------ Working data ------
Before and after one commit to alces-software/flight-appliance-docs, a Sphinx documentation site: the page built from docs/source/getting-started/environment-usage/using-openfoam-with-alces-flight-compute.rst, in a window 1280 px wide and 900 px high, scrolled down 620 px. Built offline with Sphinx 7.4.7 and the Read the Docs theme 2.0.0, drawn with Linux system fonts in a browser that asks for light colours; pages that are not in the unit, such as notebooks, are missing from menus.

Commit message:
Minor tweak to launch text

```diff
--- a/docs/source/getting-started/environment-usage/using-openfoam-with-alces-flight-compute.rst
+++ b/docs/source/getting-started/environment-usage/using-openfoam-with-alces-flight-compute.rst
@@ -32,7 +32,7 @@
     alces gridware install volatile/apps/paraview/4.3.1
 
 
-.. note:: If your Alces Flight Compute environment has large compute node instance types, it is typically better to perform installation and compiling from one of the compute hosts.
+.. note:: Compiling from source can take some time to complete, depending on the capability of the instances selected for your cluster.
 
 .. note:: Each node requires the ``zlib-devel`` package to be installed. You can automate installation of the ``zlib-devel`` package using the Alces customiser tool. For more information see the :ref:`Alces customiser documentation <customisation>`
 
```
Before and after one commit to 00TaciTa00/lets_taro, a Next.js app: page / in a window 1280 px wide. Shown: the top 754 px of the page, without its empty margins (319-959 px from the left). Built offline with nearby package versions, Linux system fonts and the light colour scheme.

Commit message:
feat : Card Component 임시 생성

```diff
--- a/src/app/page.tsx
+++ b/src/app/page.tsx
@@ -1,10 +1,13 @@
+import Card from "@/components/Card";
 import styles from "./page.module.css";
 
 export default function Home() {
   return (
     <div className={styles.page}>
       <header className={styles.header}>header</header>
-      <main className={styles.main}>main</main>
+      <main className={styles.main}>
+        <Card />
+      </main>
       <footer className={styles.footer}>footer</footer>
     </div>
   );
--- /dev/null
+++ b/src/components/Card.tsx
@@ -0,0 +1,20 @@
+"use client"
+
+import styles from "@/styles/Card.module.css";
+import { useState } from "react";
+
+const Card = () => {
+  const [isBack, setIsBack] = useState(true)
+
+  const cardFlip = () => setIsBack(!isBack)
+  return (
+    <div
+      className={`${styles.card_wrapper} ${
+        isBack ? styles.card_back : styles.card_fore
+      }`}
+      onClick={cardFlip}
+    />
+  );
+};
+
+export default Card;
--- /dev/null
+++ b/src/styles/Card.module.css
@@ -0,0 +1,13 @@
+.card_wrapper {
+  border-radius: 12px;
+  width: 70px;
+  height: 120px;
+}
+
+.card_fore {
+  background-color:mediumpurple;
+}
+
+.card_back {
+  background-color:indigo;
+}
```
------
**Your task**
Your task is to reproduce all the material exactly as it stands.

**Solution**
Before and after one commit to alces-software/flight-appliance-docs, a Sphinx documentation site: the page built from docs/source/getting-started/environment-usage/using-openfoam-with-alces-flight-compute.rst, in a window 1280 px wide and 900 px high, scrolled down 620 px. Built offline with Sphinx 7.4.7 and the Read the Docs theme 2.0.0, drawn with Linux system fonts in a browser that asks for light colours; pages that are not in the unit, such as notebooks, are missing from menus.

Commit message:
Minor tweak to launch text

```diff
--- a/docs/source/getting-started/environment-usage/using-openfoam-with-alces-flight-compute.rst
+++ b/docs/source/getting-started/environment-usage/using-openfoam-with-alces-flight-compute.rst
@@ -32,7 +32,7 @@
     alces gridware install volatile/apps/paraview/4.3.1
 
 
-.. note:: If your Alces Flight Compute environment has large compute node instance types, it is typically better to perform installation and compiling from one of the compute hosts.
+.. note:: Compiling from source can take some time to complete, depending on the capability of the instances selected for your cluster.
 
 .. note:: Each node requires the ``zlib-devel`` package to be installed. You can automate installation of the ``zlib-devel`` package using the Alces customiser tool. For more information see the :ref:`Alces customiser documentation <customisation>`
 
```
Before and after one commit to 00TaciTa00/lets_taro, a Next.js app: page / in a window 1280 px wide. Shown: the top 754 px of the page, without its empty margins (319-959 px from the left). Built offline with nearby package versions, Linux system fonts and the light colour scheme.

Commit message:
feat : Card Component 임시 생성

```diff
--- a/src/app/page.tsx
+++ b/src/app/page.tsx
@@ -1,10 +1,13 @@
+import Card from "@/components/Card";
 import styles from "./page.module.css";
 
 export default function Home() {
   return (
     <div className={styles.page}>
       <header className={styles.header}>header</header>
-      <main className={styles.main}>main</main>
+      <main className={styles.main}>
+        <Card />
+      </main>
       <footer className={styles.footer}>footer</footer>
     </div>
   );
--- /dev/null
+++ b/src/components/Card.tsx
@@ -0,0 +1,20 @@
+"use client"
+
+import styles from "@/styles/Card.module.css";
+import { useState } from "react";
+
+const Card = () => {
+  const [isBack, setIsBack] = useState(true)
+
+  const cardFlip = () => setIsBack(!isBack)
+  return (
+    <div
+      className={`${styles.card_wrapper} ${
+        isBack ? styles.card_back : styles.card_fore
+      }`}
+      onClick={cardFlip}
+    />
+  );
+};
+
+export default Card;
--- /dev/null
+++ b/src/styles/Card.module.css
@@ -0,0 +1,13 @@
+.card_wrapper {
+  border-radius: 12px;
+  width: 70px;
+  height: 120px;
+}
+
+.card_fore {
+  background-color:mediumpurple;
+}
+
+.card_back {
+  background-color:indigo;
+}
```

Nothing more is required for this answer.